Postponing crisis? Germany approves EU bailout fund

The German parliament has voted in favor of the EU’s permanent bailout scheme and more lenient budget rules. Chancellor Merkel has been criticized with making a U turn in policy, easing borrowing costs on flagging banks without additional austerity.

"Today Germany, with the approval of the fiscal pact and the ESM [European Stability Mechanism] by all parties in both houses of parliament, will send an important signal … that we are overcoming the European debt crisis in a sustainable way," Chancellor Merkel said, addressing the Bundestag prior to the vote.

Members of Merkel’s two main opposition parties also backed the decision. Their support was needed as the fiscal pact stipulates changes to the German constitution and as such requires more than two thirds approval in parliament.

Merkel did minor opposition from euro skeptics within her own Christian Democratic party, however.  Party member Klaus-Peter Willsch said the new measures would result in "Germany being liable for everyone".

The vote came hot off the back of an EU summit in Brussels that Merkel described as a “breakthrough” in terms of the future of the eurozone economy. During the summit EU leaders agreed on more tools to combat the swelling eurozone financial crisis, namely less stringent borrowing costs for Spanish and Italian banks.

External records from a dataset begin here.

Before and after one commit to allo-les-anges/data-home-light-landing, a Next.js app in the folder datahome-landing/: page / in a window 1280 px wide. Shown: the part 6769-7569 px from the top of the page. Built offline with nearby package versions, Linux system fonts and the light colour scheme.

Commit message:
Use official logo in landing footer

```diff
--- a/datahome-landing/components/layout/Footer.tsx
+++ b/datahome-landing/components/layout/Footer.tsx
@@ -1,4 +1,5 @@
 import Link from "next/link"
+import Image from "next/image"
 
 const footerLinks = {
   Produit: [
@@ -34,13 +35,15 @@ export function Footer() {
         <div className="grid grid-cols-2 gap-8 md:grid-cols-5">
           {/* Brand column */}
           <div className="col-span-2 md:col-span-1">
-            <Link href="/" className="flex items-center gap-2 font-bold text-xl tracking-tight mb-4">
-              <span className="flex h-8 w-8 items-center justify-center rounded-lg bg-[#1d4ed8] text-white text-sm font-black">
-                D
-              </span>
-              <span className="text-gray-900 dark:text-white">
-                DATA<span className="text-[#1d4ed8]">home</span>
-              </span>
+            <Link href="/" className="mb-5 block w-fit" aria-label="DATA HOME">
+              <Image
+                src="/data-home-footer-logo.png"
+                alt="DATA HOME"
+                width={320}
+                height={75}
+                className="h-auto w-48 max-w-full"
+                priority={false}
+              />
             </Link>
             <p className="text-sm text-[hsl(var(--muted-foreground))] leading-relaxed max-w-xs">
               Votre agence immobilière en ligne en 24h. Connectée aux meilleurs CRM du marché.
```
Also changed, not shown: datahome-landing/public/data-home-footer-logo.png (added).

Additionally, they introduced measures geared at allowing Brussels to recapitalize banks directly in the future, thus avoiding taxes that would be incurred if the loans went through nations’ governments.

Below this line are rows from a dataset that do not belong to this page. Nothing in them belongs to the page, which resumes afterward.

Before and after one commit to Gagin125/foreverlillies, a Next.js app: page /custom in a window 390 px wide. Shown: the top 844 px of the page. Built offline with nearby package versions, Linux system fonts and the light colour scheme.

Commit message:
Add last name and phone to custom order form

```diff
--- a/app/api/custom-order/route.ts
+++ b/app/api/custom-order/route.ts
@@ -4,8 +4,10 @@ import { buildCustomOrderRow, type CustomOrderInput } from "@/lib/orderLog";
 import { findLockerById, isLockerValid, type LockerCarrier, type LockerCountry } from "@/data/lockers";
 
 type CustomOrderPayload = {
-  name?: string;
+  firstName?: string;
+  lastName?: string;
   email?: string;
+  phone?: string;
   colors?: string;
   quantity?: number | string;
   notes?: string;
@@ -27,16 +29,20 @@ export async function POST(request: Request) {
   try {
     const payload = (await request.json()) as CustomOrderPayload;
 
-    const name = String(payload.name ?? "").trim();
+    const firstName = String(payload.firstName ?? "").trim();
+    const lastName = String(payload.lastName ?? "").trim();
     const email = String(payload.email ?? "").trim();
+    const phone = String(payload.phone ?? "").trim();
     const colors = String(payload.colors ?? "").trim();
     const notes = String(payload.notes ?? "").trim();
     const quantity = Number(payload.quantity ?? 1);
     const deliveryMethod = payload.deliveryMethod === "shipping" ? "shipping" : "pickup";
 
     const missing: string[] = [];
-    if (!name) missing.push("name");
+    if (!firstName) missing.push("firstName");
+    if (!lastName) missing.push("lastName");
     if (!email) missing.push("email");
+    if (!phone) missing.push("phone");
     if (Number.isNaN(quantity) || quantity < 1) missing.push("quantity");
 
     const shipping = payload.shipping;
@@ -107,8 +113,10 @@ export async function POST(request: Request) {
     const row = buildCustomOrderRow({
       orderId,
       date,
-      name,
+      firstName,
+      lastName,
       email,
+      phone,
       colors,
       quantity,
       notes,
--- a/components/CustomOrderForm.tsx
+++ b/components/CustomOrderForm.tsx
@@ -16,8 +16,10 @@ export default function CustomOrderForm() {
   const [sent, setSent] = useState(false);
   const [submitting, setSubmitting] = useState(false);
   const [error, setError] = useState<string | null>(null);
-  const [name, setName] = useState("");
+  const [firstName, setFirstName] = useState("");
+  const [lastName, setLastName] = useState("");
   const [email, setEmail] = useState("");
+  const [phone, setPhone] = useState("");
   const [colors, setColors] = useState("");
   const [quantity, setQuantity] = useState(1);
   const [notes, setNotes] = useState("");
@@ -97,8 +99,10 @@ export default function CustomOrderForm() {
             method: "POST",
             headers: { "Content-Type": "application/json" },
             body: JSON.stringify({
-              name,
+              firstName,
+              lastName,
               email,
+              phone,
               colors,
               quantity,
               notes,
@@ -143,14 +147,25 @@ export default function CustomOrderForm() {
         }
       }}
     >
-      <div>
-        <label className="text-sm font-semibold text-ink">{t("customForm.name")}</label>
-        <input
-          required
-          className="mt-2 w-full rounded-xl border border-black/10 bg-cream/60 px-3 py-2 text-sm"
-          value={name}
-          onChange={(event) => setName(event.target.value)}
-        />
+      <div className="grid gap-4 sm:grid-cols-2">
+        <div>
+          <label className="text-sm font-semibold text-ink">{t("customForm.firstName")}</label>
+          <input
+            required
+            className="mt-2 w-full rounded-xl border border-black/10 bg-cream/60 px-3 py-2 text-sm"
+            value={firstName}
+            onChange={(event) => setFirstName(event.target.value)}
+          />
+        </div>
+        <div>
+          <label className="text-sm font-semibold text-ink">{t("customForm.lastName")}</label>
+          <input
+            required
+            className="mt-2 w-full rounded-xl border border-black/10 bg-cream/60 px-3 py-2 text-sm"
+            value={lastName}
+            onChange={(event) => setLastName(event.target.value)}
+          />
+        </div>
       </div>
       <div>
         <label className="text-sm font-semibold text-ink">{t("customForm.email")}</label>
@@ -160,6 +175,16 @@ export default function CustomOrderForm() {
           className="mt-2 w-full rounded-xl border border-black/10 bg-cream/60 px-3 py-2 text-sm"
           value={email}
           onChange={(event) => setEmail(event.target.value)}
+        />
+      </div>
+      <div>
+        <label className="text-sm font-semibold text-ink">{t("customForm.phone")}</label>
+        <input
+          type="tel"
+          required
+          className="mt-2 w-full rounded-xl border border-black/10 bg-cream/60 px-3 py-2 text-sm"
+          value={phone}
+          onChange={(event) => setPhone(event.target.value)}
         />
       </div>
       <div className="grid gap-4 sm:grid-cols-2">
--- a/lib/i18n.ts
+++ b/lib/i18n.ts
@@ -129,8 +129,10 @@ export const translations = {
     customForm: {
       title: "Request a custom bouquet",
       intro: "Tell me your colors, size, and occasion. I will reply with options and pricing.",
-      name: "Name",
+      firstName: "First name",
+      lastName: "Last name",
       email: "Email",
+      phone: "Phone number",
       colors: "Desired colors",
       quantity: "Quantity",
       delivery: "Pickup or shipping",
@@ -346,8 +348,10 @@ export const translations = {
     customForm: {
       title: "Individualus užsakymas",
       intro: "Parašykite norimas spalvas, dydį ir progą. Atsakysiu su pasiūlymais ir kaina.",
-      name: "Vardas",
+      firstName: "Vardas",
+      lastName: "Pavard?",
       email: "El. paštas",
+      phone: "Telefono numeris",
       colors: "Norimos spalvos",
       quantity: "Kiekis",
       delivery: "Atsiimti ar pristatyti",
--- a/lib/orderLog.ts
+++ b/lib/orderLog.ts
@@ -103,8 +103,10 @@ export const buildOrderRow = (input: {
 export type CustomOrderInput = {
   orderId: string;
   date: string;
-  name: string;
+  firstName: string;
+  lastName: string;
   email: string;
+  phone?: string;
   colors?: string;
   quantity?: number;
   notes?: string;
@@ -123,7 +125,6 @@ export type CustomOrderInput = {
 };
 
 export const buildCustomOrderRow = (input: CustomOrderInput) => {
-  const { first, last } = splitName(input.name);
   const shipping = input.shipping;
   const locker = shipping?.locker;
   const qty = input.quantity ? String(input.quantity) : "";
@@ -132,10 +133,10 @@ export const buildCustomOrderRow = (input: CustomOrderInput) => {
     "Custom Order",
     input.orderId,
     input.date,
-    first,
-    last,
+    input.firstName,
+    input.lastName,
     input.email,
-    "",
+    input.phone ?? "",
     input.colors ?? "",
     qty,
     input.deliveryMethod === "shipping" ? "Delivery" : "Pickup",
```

Democracy under threat?

Beatrix Von Storch, spokesperson for the Civil Coalition Movement, told RT that the new measures were a “threat to democracy in Germany and Europe” and they are “not backed by the majority of the people.”

“The parliament is voting down democracy and handing over the power of the people to an unelected government, the ESM board of governors,” she stressed

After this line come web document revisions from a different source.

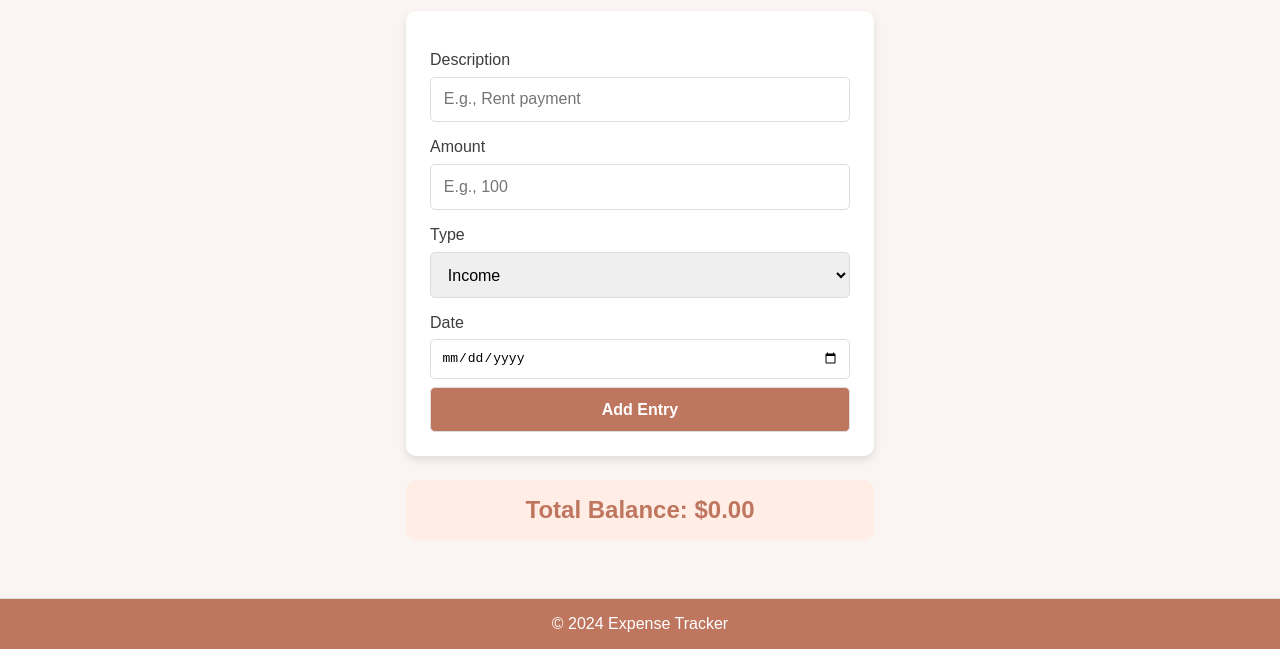
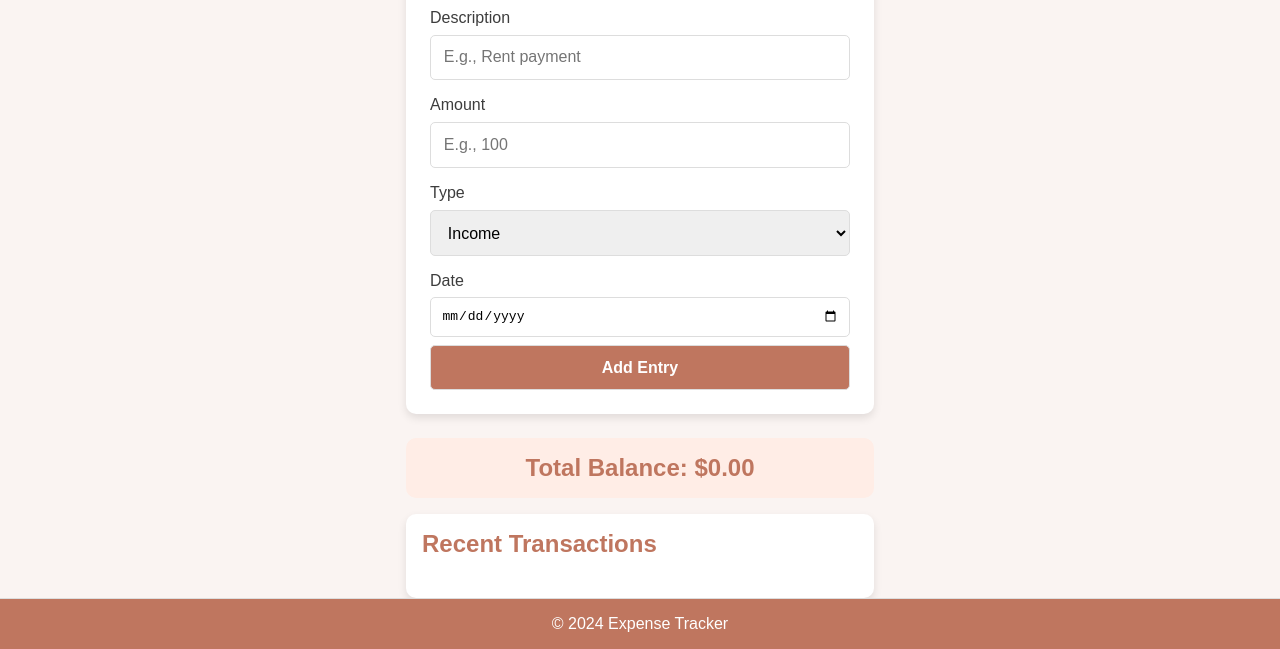
Before and after one commit to Moatasimzz/expense-tracker, a plain HTML site: page index.html in a window 1280 px wide. Shown: the part 151-800 px from the top of the page. Drawn offline with Linux system fonts and the light colour scheme.

Commit message:
Recheck HTML structure

```diff
--- a/index.html
+++ b/index.html
@@ -3,7 +3,7 @@
 <head>
     <meta charset="UTF-8">
     <meta name="viewport" content="width=device-width, initial-scale=1.0">
-    <title>Expense Tracker !!</title>
+    <title>Expense Tracker</title>
     <link rel="stylesheet" href="./styles/styles.css">
 </head>
 <body>
@@ -29,12 +29,18 @@
                 <button type="submit" class="submit-btn">Add Entry</button>
             </form>
         </section>
-        <section class="budget-summary">
+     <section class="budget-summary">
             <h2 class="budget-heading">Total Balance: <span class="total-balance">$0.00</span></h2>
         </section>
+        <section class="transaction-list">
+
+          <h2 class="section-heading">Recent Transactions</h2>
+
+            <ul class="transactions"></ul>
+       </section>
     </main>
-    <footer class="footer">
-        <p>&copy; 2024 Expense Tracker</p>
+   <footer class="footer">
+        <p>&copy; 2024 Expense Tracker </p>
     </footer>
 
     <script src="./script/script.js"></script>
```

She added that she did not understand why German policy makers were pushing ahead with a policy that uses German taxpayers’ money to bail out Europe.

“This cannot work; even Germany is not able to pay off all the debts in Europe,” she said, adding that the real problem was not being addressed and that Brussels was just paying off debts that will be “replaced tomorrow.”


“Bailout not enough to promote growth”

Dr Jack Rasmus from St Mary’s college in California called Brussel’s attempt to encourage growth through cash injections into EU banks a

“temporary move.”

Citing the example of the US economy for the past three and a half years, he told RT that although the banks were stabilized, there was no economic growth in spite of “massive liquidity injections directly into banks.”

“As long as that growth does not occur it’s going to feedback and exacerbate both the banking and the sovereign debt crisis,” he concluded.